# What to work on:
Among the records below, find each line that includes the string "love" and copy it.

# Provided material:
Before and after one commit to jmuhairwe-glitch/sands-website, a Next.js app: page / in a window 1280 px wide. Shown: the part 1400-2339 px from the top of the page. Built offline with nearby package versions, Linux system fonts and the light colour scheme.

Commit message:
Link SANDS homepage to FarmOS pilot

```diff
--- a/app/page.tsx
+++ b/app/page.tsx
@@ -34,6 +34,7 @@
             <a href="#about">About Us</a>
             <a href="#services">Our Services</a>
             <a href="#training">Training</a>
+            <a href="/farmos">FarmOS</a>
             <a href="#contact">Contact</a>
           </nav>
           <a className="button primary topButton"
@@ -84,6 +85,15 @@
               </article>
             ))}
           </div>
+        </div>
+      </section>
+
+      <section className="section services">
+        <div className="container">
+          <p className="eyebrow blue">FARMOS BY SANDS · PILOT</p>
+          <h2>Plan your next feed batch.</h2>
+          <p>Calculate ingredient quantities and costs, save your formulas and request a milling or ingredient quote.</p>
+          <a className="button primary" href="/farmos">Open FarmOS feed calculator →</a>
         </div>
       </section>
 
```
* * *
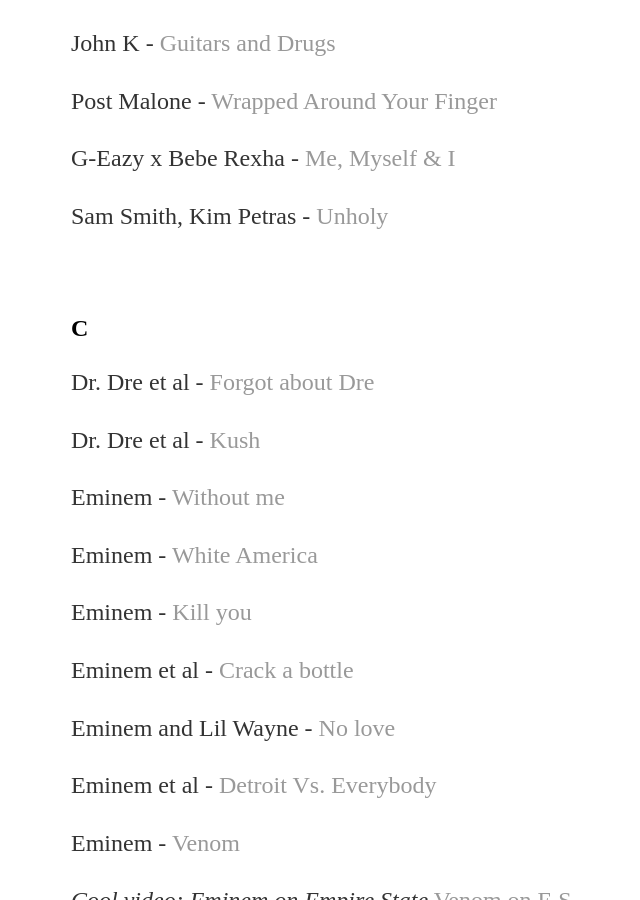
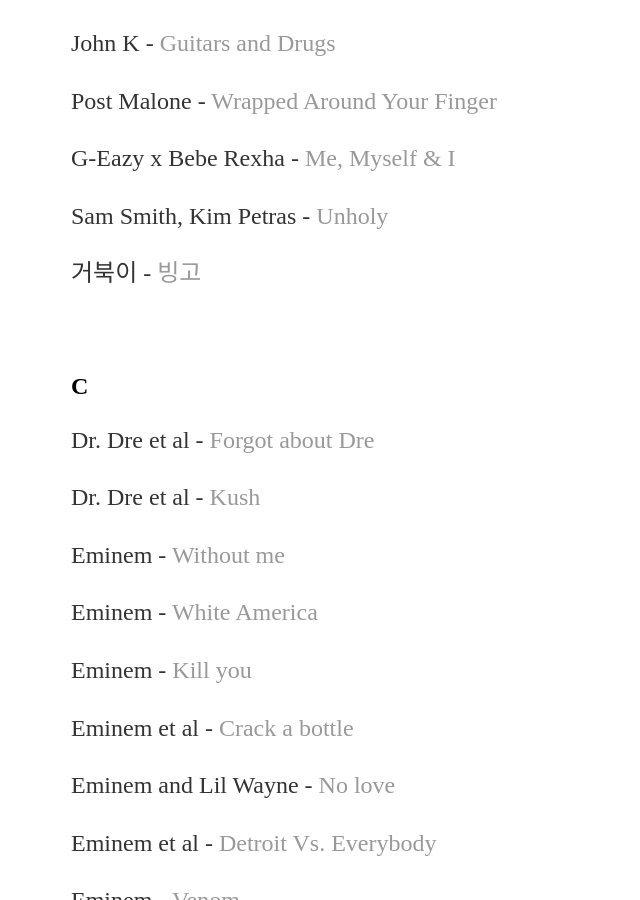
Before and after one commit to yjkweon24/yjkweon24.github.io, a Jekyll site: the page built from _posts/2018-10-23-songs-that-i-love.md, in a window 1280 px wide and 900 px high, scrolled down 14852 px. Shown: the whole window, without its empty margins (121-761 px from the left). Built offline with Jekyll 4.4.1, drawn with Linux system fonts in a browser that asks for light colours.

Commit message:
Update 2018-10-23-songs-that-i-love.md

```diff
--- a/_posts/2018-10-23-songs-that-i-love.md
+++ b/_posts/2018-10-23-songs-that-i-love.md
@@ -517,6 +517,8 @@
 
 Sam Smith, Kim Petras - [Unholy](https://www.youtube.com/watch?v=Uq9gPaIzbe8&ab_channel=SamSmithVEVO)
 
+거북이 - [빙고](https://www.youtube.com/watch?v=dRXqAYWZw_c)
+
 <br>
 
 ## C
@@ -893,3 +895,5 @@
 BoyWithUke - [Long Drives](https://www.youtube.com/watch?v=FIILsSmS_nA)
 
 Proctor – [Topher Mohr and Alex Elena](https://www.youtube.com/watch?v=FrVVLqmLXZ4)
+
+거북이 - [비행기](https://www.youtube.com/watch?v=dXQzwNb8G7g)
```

# Exercise response:
Before and after one commit to yjkweon24/yjkweon24.github.io, a Jekyll site: the page built from _posts/2018-10-23-songs-that-i-love.md, in a window 1280 px wide and 900 px high, scrolled down 14852 px. Shown: the whole window, without its empty margins (121-761 px from the left). Built offline with Jekyll 4.4.1, drawn with Linux system fonts in a browser that asks for light colours.
Update 2018-10-23-songs-that-i-love.md
--- a/_posts/2018-10-23-songs-that-i-love.md
+++ b/_posts/2018-10-23-songs-that-i-love.md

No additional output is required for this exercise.